Artificial Intelligence will take charge at the boarding gate

Within the airport all paths eventually lead to the boarding gate, where passengers are ushered into a long queue well in advance of their flight's departure time. Through the use of AI this final queue could be a thing of the past. A combination of cameras, sensors and intelligent data analytics could lead to a queue-less experience as technology identifies who's at the gate, are they travelling with an infant, do they have bags with them, are they physically in need of help to board, and who has yet to arrive at the gate. Armed with all of this information, the AI technology could devise a system for boarding everyone in the most efficient way. By linking up with smartphone notifications, the system could tell passengers when to make their way to the gate, eliminating the queuing and the rushing, and giving passengers more time to relax, finish their food or shopping.

And as we see more automation and AI being introduced into the arrival and departure processes, passengers in tomorrow's airport won't be surprised to see robots or virtual assistants on hand to guide them to their gates, answer their queries or help them to reach connecting flights. KLM has already introduced a virtual assistant called Spencer at Amsterdam's Schipol Airport.

The retail sector's influence on the airport of the future

For today's airports, it's not all about getting passengers from A to B. They have evolved over the years to become shopping experiences where passengers can pick up last-minute purchases or souvenirs of their destination and take advantage of duty-free shopping. The retail sector is pioneering in its use of technology, and we're likely to see that pioneering spirit reflected in the airport of the future. Touchscreen technology will be dotted throughout the terminals where passengers can browse, shop and get their product delivered to their home simply with a few swipes and double clicks.

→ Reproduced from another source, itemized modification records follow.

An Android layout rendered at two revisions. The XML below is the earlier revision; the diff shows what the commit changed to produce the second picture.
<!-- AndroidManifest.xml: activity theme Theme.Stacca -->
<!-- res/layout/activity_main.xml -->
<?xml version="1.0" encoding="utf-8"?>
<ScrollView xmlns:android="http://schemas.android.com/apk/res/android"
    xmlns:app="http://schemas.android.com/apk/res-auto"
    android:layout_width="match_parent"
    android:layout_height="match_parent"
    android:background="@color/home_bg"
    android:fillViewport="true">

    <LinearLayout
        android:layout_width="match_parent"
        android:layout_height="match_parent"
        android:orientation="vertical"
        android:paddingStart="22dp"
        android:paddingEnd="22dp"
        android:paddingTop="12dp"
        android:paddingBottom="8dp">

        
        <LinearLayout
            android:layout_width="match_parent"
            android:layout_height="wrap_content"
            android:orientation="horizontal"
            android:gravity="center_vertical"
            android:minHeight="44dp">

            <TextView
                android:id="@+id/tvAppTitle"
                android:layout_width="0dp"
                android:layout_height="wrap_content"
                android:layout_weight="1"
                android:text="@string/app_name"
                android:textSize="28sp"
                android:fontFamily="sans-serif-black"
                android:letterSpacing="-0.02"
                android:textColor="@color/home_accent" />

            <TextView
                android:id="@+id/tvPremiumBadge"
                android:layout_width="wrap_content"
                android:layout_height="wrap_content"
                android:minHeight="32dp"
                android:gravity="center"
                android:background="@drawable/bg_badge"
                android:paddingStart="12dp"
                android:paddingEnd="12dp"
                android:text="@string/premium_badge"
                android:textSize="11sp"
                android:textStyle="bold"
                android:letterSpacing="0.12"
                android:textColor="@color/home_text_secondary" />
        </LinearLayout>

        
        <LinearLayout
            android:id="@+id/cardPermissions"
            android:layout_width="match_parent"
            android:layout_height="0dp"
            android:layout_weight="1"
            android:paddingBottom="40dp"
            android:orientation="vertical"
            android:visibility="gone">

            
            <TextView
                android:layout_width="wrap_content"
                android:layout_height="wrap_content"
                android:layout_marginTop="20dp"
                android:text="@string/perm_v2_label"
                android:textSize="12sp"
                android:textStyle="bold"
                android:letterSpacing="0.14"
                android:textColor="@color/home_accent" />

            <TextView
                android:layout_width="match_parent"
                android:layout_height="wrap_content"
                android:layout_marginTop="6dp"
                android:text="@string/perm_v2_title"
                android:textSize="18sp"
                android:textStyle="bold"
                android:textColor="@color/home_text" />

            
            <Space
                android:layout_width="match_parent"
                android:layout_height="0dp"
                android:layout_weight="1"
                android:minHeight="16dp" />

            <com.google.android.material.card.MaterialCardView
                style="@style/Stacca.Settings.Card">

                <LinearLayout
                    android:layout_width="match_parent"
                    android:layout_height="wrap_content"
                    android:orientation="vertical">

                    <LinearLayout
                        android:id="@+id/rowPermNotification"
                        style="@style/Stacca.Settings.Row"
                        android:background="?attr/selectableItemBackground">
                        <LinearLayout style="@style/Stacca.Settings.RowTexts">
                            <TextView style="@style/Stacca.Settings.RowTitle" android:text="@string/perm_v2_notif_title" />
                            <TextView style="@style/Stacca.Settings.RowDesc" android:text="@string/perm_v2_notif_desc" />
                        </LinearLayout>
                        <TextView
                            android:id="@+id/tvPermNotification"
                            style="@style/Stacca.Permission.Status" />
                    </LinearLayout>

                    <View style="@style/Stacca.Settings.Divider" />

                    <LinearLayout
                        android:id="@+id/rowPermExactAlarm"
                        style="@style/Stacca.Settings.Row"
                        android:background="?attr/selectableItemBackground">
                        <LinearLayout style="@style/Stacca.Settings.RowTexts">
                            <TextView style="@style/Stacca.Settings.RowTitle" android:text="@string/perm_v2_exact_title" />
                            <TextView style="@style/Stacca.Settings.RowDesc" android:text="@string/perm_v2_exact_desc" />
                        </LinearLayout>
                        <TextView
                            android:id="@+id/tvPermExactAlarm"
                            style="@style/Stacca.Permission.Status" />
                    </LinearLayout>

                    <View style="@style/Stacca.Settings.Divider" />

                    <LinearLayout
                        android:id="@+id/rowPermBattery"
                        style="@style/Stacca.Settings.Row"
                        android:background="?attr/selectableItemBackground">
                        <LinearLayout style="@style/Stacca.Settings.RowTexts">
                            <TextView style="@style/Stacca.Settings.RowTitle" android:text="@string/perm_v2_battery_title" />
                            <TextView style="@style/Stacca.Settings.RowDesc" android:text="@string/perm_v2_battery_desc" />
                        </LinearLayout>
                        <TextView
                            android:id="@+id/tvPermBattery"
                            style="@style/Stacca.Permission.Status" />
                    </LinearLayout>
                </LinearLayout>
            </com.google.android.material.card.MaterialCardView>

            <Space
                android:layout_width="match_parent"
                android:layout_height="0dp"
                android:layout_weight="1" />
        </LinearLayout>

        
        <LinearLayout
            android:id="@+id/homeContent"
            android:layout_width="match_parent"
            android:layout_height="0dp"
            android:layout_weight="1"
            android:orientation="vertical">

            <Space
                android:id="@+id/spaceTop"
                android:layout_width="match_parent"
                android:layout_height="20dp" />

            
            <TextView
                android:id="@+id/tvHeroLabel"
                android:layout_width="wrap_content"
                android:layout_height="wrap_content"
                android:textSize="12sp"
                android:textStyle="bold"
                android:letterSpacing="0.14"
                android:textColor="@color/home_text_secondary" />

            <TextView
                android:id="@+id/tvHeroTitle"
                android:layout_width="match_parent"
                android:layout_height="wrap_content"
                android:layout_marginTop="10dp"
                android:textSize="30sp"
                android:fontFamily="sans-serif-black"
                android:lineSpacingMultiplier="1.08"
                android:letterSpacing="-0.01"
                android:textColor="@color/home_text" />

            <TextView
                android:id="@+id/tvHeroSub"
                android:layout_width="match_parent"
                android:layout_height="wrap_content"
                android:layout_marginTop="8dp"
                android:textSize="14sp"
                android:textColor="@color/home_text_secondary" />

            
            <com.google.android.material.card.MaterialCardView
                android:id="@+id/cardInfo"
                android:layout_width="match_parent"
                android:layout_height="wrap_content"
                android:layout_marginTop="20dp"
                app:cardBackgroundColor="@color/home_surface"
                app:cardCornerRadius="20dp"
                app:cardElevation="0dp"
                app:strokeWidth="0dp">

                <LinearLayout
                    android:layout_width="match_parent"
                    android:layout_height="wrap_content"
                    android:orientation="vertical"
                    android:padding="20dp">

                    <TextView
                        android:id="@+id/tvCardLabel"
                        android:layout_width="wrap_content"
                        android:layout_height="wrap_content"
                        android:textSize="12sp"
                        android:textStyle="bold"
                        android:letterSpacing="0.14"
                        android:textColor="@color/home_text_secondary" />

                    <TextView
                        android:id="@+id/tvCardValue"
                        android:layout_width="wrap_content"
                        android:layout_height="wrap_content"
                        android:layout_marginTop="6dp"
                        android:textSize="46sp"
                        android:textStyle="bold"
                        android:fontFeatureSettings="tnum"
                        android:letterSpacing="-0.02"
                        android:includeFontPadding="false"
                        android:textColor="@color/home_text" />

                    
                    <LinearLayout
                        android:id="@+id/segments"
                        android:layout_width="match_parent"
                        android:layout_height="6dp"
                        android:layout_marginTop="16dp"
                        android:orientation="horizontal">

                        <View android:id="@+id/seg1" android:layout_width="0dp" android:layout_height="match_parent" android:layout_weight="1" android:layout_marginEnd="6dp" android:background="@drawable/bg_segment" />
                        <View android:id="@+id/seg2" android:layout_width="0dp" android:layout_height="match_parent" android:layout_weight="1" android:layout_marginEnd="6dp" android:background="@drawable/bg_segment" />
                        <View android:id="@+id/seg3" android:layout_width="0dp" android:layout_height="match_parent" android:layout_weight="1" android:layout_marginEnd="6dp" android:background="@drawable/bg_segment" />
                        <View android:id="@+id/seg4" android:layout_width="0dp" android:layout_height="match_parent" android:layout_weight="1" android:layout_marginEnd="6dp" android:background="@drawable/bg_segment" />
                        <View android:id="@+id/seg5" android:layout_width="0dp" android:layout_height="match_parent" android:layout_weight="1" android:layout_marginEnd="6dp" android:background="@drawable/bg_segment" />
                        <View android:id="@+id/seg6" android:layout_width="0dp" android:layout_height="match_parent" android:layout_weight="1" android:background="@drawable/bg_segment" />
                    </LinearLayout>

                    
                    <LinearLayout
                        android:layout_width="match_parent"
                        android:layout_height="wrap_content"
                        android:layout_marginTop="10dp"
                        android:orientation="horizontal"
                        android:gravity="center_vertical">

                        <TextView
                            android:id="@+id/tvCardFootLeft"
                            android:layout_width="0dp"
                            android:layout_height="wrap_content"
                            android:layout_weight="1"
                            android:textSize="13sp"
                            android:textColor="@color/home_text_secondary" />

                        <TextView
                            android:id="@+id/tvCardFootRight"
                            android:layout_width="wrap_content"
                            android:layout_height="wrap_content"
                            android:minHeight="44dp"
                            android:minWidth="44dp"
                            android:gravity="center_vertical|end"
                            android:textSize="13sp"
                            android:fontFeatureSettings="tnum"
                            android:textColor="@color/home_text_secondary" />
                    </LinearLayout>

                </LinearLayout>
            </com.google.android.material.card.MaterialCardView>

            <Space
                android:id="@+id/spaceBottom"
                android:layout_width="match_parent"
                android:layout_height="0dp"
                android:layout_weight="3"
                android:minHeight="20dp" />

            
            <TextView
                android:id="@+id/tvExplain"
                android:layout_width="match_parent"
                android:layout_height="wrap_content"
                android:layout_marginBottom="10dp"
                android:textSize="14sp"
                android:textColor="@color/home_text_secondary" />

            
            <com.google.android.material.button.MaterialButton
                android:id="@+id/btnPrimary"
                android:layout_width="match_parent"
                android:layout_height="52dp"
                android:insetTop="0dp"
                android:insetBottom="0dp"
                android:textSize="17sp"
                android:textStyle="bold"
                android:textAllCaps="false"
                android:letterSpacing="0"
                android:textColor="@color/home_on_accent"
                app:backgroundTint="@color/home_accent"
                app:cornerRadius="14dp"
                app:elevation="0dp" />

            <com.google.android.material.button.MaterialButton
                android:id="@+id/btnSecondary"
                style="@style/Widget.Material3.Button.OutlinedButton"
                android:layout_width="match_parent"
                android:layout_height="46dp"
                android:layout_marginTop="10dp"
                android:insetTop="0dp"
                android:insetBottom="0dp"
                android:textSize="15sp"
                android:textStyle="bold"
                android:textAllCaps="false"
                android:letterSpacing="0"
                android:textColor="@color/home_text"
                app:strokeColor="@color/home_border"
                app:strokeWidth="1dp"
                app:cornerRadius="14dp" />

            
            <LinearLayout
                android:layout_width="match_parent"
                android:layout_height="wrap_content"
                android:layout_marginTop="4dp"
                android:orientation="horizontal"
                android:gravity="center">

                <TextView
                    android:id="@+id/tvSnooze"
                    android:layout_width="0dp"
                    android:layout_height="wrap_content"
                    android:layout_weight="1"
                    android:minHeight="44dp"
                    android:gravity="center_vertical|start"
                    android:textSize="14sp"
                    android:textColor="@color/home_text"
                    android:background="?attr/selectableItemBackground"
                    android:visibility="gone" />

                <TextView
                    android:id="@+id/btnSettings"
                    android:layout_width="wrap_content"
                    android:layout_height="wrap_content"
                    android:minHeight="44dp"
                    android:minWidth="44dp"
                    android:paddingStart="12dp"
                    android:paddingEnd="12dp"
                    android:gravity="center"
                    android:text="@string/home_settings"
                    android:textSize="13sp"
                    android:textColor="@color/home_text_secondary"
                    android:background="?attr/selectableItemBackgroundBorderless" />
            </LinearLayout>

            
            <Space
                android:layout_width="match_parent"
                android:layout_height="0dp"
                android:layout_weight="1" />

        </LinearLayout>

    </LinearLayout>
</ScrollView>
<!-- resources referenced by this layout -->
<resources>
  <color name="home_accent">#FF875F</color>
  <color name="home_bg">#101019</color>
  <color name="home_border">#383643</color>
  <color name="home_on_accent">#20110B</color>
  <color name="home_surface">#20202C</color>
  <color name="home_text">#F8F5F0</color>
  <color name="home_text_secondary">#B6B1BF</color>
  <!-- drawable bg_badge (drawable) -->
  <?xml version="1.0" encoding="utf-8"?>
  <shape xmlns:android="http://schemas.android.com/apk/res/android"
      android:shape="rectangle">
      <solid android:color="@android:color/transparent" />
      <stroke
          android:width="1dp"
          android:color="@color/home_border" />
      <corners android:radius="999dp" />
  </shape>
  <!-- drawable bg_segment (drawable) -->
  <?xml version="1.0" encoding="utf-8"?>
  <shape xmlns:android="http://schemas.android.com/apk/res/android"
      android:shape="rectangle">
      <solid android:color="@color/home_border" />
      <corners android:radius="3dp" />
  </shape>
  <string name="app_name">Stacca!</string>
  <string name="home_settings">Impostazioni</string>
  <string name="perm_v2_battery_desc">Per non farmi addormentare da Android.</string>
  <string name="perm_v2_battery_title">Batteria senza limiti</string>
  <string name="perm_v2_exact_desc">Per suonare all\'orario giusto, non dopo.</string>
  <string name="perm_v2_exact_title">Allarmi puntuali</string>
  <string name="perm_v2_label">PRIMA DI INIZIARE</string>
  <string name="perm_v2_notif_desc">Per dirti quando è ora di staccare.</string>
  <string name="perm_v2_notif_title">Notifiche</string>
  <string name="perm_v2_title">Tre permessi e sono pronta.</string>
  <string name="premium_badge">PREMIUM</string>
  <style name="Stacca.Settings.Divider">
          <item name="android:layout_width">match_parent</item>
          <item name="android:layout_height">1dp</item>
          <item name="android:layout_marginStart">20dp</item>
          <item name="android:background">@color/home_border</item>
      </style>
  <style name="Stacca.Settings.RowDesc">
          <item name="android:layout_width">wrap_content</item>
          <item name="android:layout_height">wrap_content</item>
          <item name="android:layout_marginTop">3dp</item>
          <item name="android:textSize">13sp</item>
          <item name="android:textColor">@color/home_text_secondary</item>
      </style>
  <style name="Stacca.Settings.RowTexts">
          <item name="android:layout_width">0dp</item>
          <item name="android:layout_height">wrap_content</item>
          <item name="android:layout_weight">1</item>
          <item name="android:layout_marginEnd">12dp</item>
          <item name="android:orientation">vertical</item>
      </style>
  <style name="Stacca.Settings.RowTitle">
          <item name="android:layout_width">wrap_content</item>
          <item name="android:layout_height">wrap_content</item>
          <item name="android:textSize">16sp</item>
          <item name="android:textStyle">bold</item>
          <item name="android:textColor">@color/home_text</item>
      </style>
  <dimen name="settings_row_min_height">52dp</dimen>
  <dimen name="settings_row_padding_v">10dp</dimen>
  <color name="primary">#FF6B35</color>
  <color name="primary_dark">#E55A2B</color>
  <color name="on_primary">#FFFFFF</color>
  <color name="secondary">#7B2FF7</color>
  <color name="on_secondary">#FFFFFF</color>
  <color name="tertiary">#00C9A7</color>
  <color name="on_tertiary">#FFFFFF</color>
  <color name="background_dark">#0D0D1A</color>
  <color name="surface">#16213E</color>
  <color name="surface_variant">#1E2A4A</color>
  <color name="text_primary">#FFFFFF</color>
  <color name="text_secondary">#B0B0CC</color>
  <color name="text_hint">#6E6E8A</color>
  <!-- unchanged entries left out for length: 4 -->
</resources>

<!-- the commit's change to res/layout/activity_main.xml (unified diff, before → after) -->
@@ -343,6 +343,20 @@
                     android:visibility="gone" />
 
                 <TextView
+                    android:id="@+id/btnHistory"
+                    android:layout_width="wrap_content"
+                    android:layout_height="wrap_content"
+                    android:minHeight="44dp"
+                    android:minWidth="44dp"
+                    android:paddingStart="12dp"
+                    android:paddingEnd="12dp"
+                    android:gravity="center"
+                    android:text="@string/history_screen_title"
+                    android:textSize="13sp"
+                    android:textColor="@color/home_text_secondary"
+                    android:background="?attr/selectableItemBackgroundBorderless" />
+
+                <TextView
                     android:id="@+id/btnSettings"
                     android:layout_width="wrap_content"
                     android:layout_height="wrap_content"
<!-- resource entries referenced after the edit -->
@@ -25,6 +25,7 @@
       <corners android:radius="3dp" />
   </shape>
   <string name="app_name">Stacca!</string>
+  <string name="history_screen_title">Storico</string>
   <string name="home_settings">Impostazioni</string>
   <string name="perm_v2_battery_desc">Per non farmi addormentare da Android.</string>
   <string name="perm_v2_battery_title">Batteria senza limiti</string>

As passenger figures continue to grow, airports need to embrace technology to deal with the increased capacity by streamlining all processes while also meeting the demands of passengers who want a stress-free customer experience.